When a line in the data below includes "hidden", pick it out and copy it.

§ **Edit difference data**:
....................

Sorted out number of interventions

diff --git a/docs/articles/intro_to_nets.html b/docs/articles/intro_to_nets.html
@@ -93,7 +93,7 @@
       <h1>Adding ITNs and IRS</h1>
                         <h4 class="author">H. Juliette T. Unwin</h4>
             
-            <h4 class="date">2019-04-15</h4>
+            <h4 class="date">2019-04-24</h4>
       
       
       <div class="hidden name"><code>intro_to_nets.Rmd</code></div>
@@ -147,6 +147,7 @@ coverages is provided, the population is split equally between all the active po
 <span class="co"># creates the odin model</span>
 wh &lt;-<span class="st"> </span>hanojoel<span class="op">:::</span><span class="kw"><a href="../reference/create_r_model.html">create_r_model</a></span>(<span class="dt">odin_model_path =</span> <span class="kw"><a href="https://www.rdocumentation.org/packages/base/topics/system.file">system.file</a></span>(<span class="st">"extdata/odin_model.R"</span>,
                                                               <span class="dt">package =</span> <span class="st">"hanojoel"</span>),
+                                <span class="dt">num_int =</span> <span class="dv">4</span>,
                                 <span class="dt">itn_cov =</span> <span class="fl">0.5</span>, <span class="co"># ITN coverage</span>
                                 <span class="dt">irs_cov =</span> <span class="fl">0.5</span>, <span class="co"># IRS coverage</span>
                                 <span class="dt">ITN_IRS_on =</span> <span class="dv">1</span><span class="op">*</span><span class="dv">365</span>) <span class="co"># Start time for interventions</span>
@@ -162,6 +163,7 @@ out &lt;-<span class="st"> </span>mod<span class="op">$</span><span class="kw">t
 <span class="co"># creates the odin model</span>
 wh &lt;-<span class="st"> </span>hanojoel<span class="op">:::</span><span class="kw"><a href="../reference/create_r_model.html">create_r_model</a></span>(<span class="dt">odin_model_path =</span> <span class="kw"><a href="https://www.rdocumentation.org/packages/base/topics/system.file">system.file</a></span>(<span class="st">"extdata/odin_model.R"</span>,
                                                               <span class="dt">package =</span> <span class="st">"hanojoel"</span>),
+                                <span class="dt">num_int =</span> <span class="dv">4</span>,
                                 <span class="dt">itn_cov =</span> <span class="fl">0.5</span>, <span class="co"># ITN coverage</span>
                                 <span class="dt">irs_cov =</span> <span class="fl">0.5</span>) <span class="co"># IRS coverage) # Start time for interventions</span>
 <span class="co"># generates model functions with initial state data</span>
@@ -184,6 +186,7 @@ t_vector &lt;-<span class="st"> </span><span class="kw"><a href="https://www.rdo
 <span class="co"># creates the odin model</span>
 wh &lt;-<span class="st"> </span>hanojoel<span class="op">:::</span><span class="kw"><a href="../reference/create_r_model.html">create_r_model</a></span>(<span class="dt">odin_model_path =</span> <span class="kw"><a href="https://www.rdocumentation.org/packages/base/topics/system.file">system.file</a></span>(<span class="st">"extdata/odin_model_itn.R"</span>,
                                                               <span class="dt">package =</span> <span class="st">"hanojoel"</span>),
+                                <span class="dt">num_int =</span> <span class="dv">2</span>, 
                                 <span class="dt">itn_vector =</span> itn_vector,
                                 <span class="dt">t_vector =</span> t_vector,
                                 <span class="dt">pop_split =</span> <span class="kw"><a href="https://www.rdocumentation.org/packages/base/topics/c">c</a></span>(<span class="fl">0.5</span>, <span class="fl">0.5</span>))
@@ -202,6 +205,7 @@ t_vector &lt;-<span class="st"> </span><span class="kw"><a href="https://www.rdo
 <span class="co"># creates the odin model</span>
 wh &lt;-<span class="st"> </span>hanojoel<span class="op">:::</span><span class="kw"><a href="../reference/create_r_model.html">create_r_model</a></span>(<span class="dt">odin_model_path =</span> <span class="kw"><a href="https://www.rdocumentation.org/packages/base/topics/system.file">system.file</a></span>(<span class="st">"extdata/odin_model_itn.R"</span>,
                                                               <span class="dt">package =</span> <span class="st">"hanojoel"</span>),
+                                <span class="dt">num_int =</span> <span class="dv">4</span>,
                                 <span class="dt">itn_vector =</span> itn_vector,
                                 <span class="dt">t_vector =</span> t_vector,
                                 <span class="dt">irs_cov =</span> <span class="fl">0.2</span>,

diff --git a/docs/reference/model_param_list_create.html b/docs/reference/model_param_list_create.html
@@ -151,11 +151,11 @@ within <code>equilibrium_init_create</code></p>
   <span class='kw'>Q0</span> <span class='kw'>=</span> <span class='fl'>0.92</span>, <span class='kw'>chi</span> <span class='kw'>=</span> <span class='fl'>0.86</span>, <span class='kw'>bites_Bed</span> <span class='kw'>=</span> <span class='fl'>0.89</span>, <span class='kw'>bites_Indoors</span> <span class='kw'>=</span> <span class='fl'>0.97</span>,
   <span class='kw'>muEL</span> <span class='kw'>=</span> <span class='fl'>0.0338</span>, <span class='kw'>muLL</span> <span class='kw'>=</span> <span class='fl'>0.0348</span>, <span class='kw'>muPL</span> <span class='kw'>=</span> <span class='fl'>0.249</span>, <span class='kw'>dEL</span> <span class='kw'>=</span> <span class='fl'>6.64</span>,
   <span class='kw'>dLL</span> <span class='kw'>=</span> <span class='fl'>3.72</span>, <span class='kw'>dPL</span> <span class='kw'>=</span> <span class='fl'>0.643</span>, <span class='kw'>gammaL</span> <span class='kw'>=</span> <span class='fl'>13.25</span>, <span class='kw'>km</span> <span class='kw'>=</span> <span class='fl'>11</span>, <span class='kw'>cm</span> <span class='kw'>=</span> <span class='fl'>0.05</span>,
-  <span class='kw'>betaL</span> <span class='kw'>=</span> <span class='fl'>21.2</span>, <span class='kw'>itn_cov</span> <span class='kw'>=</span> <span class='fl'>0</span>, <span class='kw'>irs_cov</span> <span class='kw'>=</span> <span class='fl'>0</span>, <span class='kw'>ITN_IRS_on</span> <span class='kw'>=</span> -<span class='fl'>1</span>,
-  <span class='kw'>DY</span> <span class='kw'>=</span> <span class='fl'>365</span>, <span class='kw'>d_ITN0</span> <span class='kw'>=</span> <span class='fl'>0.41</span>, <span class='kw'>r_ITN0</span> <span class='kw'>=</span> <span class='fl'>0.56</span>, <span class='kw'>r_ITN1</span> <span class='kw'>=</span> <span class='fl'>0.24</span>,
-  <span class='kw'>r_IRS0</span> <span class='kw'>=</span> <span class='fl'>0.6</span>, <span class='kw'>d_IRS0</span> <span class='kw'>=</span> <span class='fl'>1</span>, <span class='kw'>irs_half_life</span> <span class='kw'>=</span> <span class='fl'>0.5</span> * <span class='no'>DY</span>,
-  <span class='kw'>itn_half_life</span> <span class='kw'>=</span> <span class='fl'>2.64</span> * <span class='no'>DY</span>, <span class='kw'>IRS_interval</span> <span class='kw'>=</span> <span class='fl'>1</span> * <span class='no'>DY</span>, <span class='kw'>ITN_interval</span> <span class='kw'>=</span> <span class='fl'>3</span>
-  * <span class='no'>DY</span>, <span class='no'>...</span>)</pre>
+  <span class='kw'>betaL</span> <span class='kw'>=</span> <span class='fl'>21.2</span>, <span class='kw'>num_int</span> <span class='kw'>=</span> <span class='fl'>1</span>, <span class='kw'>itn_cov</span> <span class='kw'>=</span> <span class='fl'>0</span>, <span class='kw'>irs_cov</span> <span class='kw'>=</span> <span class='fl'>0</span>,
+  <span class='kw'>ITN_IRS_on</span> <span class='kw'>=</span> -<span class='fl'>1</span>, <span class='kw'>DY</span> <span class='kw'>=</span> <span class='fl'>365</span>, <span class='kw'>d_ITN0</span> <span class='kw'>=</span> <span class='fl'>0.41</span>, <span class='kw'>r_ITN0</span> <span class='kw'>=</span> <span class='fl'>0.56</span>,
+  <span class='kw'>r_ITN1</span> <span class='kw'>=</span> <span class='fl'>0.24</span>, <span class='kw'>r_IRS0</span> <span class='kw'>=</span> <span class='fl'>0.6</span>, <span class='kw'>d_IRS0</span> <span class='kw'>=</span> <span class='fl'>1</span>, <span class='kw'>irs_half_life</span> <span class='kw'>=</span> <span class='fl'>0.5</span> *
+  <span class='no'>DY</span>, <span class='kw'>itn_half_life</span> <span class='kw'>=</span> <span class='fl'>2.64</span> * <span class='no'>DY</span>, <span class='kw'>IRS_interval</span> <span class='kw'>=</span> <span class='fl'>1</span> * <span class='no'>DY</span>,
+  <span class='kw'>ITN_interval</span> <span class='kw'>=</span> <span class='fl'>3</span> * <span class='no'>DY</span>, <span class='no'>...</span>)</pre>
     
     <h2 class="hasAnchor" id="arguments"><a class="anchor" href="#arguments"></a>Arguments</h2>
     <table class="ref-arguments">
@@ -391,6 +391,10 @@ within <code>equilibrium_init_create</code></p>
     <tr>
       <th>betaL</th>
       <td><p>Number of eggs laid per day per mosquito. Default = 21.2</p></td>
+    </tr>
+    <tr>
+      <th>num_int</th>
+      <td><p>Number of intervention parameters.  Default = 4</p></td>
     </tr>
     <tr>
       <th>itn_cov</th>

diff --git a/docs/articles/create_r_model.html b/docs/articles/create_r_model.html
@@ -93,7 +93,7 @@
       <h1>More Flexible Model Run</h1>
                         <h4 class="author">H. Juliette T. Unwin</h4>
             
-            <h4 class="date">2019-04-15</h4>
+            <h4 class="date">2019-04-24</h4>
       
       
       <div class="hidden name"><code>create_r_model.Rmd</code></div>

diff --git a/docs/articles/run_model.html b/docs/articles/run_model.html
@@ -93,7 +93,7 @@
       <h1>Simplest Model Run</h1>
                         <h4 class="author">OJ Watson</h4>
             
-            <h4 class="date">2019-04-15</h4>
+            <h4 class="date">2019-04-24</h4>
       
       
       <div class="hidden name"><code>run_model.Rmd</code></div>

....................

§ **Solution**:
       <div class="hidden name"><code>intro_to_nets.Rmd</code></div>
       <div class="hidden name"><code>create_r_model.Rmd</code></div>
       <div class="hidden name"><code>run_model.Rmd</code></div>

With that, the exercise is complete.